The success of sustainable forest management starts with a solid plan. The United States Department of Agriculture (USDA) requires each chief state forester to develop a statewide action plan every ten years. The Wisconsin plan, developed in 2020, reflects on lessons learned from the past to prepare for future challenges.

The next 12 posts are related to the “forest characteristics, ecology and management” section of the plan. Goals in this section include providing connectivity between forest patches, as well as increasing the quality and scale of forested habitat for many forest-dependent species.

DNR Staff engaging with landowners.

Wisconsin DNR Forestry meeting with stakeholders at Caroline Lake, Ashland County. A wide variety of forestry partners collaborated on the preparation and implementation of Wisconsin’s Statewide Forest Action Plan. Credit: Wisconsin DNR

Monitoring The Condition Of Wisconsin’s Forest Regeneration

Have you ever wondered how Wisconsin’s forests are monitored for regeneration? Forest regeneration, the process of renewing tree cover by establishing young trees, is one of the most basic and important elements of sustainable forest management. After a harvest or disturbance event, like a fire or heavy winds, successful regeneration is crucial to developing healthy, productive forests that can provide sustainable economic and ecological functions. Forest regrowth patterns must be well understood to manage Wisconsin’s forest resources sustainably.

In 2018, the DNR’s Forestry Division launched the Forest Regeneration Monitoring (FRM) program to better assess the status and progression of naturally regenerating forests on county, state, federal and private lands across the state.

Continue reading “Monitoring The Condition Of Wisconsin’s Forest Regeneration”

Wood Energy – Renewable And Locally Available

Did you know that wood energy makes up a large percentage of Wisconsin’s renewable energy consumption? In 2017, biomass (including wood) accounted for an estimated 70% of the state’s renewable energy use.  Are you a business, school or institution interested in learning more about whether wood energy is a good fit for you?  See how the Forest Products Services program can help!

Graphs displaying renewable energy use by source.

Source: https://psc.wi.gov/Pages/Programs/OEI/WisconsinEnergyStatistics.aspx

DNR Announces Urban Forestry Catastrophic Storm Grant Recipients

By Nicolle Spafford, DNR Program Specialist, Nicolle.Spafford@wisconsin.gov or 715-896-7099

The Wisconsin Department of Natural Resources (DNR) today announced the recipients of the Urban Forestry Catastrophic Storm Grants to assist with damage sustained during the July 28, 2021 extreme storm events throughout the state.
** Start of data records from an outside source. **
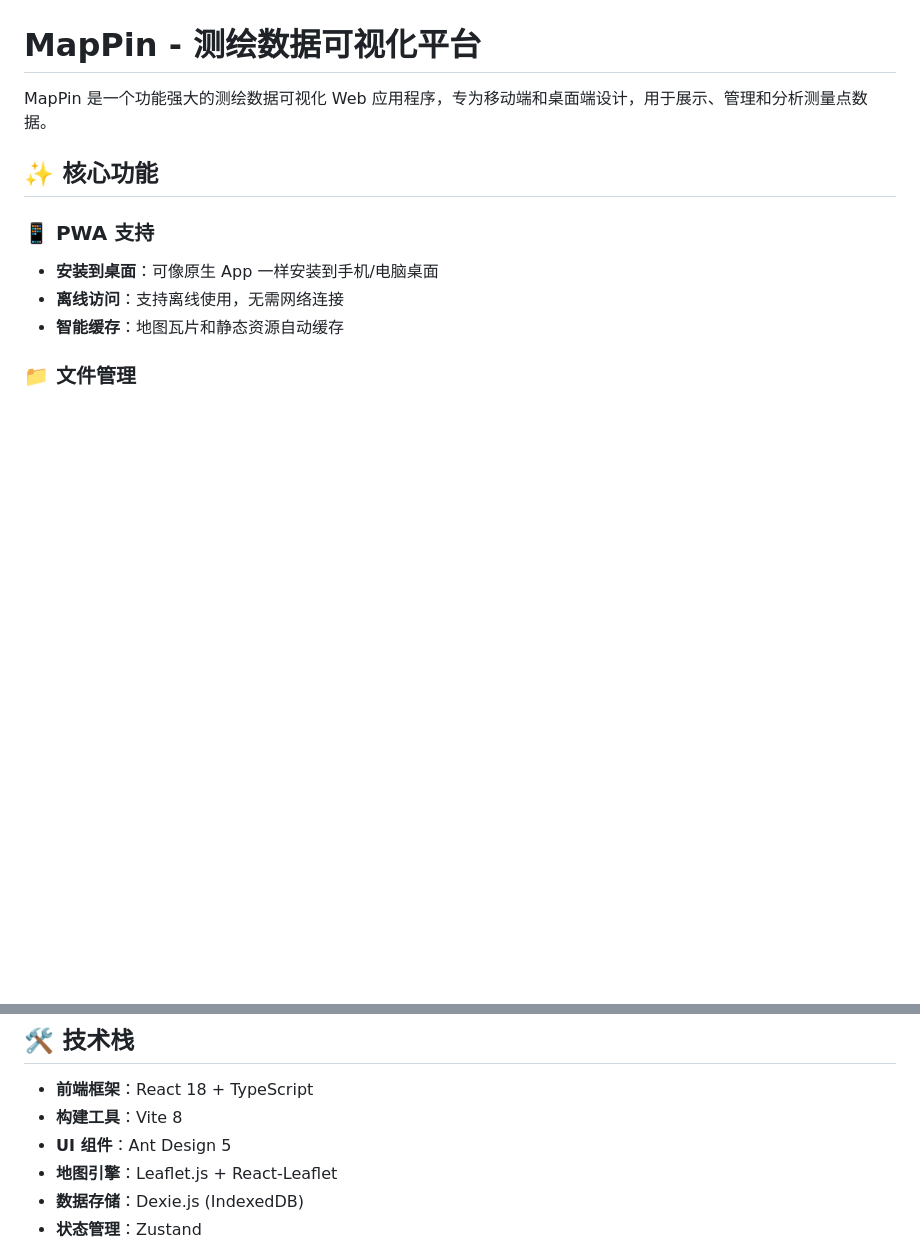
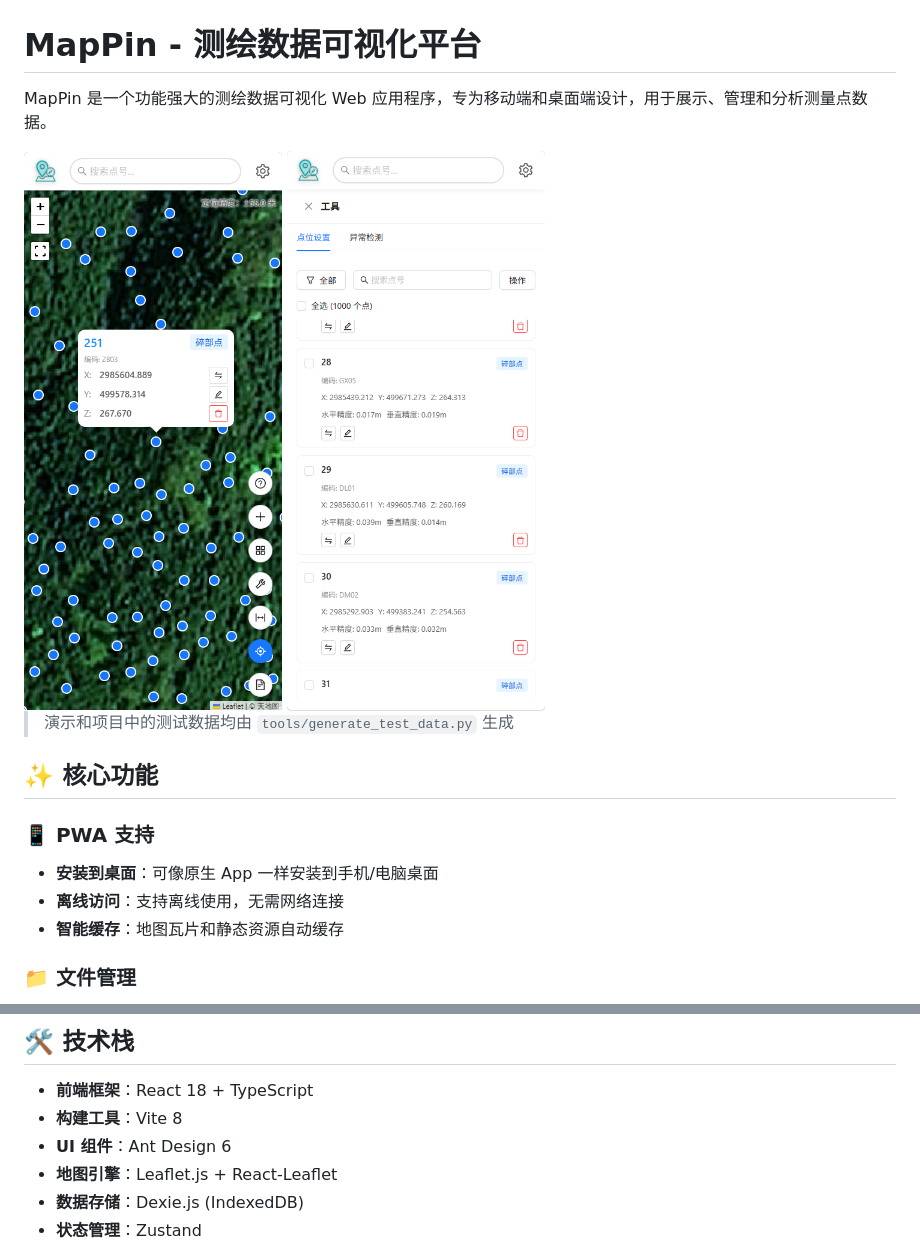
Before and after one commit to xiaciyidingde/MapPin, a Markdown page: README.md, 2 parts joined by grey strips. Rendered like a GitHub page; pictures changed too: img/1.png (added), img/2.png (added); blank space fills up the shorter version.

Commit message:
docs: 更新 README

```diff
--- a/README.md
+++ b/README.md
@@ -1,6 +1,13 @@
 # MapPin - 测绘数据可视化平台
 
 MapPin 是一个功能强大的测绘数据可视化 Web 应用程序，专为移动端和桌面端设计，用于展示、管理和分析测量点数据。
+
+<div style="display: flex; gap: 16px; justify-content: center;">
+  <img src="./img/1.png" alt="截图1" style="width: 48%;">
+  <img src="./img/2.png" alt="截图2" style="width: 48%;">
+</div>
+
+> 演示和项目中的测试数据均由 `tools/generate_test_data.py` 生成
 
 ## ✨ 核心功能
 
@@ -52,7 +59,7 @@ MapPin 是一个功能强大的测绘数据可视化 Web 应用程序，专为
 
 - **前端框架**：React 18 + TypeScript
 - **构建工具**：Vite 8
-- **UI 组件**：Ant Design 5
+- **UI 组件**：Ant Design 6
 - **地图引擎**：Leaflet.js + React-Leaflet
 - **数据存储**：Dexie.js (IndexedDB)
 - **状态管理**：Zustand
```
The following five communities will divide $104,920.00 in fiscal year 2022 state grant dollars: Marathon County, City of Omro, City of Ripon, City of Tomahawk and the City of Watertown.

Catastrophic storm grants typically range from $4,000 to $50,000. Due to the high number of applications this year, applicants could receive a maximum of $22,965. Each applicant received at least partial funding. The grants do not require a dollar-for-dollar match.

The DNR’s Urban Forestry Catastrophic Storm Grant program funds tree repair, removal or replacement within urban areas following a catastrophic storm event for which the governor has declared a State of Emergency under s. 323.10, Wis. Stats.

Continue reading “DNR Announces Urban Forestry Catastrophic Storm Grant Recipients”